The celebrity turns out to be has-been mentalist Buck Howard (played by John Malkovich), who appeared 61 times on THE TONIGHT SHOW WITH JOHNNY CARSON but is now relegated to playing rundown auditoriums in smaller towns like San Bernardino, Calif. and Akron, Ohio. Though Buck can be irascible, Troy grows fond of him. Buck’s act still amazes Troy, especially the ending where Buck tries to guess where an audience member has hidden the money he is being paid. If Buck finds the money, he gets paid. If Buck doesn’t find the money, he walks away with nothing. For 30 years or more, Buck has always found the money.

This situation converges in Cincinnati, where Buck promises that he will hypnotize a few hundred people all at the same time in a publicity stunt. The wacky, unexpected results of the stunt will endear most viewers to this movie, and give them something to think about as well.

THE GREAT BUCK HOWARD is a very charming, entertaining comedy. The cast is excellent. For the most part, they play likeable characters, but characters with realistic flaws. One of the flaws, regrettably, is that the movie implies Troy does go to bed with the female PR agent hired for Buck’s publicity stunt. The movie also implies that Buck might indeed have some special mentalist powers. Other than that, and some foul language, this feel-good movie is fairly clean, though it deserves its PG rating. The movie’s most uplifting aspect is the heartwarming bond of good will that develops between Troy and his quirky boss. Eventually, both Troy and Buck come to terms with their place in the world.

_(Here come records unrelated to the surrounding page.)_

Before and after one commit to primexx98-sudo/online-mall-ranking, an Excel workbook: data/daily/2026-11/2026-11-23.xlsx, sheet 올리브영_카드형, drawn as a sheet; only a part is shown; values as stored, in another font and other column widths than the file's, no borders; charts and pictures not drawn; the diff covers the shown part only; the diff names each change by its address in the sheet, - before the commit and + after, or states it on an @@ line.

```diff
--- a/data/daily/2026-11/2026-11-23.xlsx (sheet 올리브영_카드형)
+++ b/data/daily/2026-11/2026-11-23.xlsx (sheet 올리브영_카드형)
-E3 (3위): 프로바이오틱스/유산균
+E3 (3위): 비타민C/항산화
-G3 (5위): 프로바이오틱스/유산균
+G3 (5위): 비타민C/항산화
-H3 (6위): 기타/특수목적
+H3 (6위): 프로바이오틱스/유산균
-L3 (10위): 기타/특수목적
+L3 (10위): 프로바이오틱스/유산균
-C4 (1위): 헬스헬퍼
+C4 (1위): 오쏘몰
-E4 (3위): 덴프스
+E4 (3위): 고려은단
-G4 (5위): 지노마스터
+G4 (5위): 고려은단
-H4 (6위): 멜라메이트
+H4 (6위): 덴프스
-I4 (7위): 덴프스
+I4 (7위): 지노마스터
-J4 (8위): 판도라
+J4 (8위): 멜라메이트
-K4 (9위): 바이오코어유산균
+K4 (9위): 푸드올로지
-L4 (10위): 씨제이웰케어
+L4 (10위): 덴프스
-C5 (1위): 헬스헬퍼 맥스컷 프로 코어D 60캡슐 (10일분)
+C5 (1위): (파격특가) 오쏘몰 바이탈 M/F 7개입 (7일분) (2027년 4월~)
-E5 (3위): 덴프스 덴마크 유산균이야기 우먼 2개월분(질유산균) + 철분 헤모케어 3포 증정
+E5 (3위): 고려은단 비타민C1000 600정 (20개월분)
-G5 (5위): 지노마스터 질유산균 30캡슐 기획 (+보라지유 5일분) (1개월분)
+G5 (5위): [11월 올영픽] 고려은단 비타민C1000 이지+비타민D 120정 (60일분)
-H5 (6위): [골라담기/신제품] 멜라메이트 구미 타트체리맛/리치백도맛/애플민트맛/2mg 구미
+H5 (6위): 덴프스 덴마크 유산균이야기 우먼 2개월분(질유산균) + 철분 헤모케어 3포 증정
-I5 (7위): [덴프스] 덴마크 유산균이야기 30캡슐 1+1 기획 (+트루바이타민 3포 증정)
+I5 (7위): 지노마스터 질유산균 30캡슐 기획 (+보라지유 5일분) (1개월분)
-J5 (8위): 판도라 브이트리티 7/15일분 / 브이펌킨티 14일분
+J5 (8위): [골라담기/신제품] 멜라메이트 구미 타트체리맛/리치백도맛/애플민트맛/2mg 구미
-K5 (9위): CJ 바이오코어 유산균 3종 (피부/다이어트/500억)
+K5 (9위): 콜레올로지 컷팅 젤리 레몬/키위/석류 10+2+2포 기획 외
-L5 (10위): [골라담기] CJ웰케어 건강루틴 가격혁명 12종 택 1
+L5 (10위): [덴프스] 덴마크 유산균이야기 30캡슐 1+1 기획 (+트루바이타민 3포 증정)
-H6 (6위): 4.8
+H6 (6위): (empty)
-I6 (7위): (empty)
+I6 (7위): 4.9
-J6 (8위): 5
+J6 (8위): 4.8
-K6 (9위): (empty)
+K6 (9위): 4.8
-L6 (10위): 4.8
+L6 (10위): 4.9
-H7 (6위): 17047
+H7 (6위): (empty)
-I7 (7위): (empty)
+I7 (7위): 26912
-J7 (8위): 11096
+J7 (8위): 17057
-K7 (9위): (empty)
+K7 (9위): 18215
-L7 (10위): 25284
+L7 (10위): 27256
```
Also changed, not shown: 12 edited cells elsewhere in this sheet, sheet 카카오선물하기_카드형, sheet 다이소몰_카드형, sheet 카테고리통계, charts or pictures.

THE GREAT BUCK HOWARD is very funny and very insightful. Take caution, however.

In Brief:

THE GREAT BUCK HOWARD stars Colin Hanks, the son of Tom Hanks, as Troy, a former law student who moves to Hollywood to write. Troy is pragmatic, so he answers an ad from a celebrity for a personal assistant. The celebrity turns out to be has-been mentalist Buck Howard (played by John Malkovich), who appeared 61 times on Johnny Carson’s talk show but is now relegated to playing rundown auditoriums in smaller towns like Akron, Ohio. Though Buck can be irascible, Troy grows fond of him. Buck’s act still amazes Troy, especially when Buck tries to guess where his fee is hidden. Things change suddenly when a special stunt to get Buck back into the limelight has unexpected results.

THE GREAT BUCK HOWARD is a very charming, entertaining comedy. The cast is excellent. One of the flaws is that the movie implies Troy does go to bed with the female PR agent hired for Buck’s special stunt. The movie also implies Buck might indeed have some special mentalist powers. Other than that, and some foul language, this feel-good movie is fairly clean, though it deserves its PG rating.